Supplied entries |
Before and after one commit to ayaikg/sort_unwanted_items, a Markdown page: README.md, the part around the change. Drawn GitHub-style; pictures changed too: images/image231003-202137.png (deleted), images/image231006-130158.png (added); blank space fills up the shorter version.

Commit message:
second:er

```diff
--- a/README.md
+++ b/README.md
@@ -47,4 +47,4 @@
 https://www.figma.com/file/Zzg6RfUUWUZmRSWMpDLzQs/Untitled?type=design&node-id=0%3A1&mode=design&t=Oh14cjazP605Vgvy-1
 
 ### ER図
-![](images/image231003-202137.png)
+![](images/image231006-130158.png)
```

* * *

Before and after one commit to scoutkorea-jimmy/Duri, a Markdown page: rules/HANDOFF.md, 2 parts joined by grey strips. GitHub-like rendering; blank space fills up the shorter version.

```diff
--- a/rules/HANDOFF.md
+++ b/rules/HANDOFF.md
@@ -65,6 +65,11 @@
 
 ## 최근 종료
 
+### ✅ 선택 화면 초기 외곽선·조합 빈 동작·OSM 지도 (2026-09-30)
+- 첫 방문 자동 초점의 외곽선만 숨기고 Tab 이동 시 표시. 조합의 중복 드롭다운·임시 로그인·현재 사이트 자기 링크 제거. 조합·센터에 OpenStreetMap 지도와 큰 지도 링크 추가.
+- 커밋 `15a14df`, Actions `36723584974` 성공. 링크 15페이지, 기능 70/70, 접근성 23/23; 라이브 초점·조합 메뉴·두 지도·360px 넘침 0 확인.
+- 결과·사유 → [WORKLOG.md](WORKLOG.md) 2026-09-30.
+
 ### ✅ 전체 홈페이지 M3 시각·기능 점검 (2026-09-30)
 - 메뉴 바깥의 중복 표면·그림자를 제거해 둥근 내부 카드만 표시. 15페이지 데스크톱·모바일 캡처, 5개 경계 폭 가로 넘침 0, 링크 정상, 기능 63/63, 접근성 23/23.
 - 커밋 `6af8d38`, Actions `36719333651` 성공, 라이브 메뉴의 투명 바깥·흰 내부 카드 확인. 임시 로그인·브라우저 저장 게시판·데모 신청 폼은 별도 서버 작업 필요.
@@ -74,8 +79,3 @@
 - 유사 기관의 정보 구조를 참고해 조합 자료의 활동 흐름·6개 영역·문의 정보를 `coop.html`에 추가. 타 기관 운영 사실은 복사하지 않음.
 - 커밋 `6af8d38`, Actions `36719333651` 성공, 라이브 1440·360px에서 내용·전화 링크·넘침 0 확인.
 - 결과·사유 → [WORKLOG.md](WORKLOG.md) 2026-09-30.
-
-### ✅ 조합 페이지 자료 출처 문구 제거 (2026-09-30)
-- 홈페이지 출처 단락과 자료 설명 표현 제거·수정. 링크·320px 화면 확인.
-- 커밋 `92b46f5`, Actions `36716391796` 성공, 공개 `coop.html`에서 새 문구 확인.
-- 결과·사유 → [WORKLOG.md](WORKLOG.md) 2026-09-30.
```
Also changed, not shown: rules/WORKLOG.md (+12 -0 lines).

About this task | Check each line of the material for the string "Before", then state how many lines have it and nothing more.

Solution to this task | 2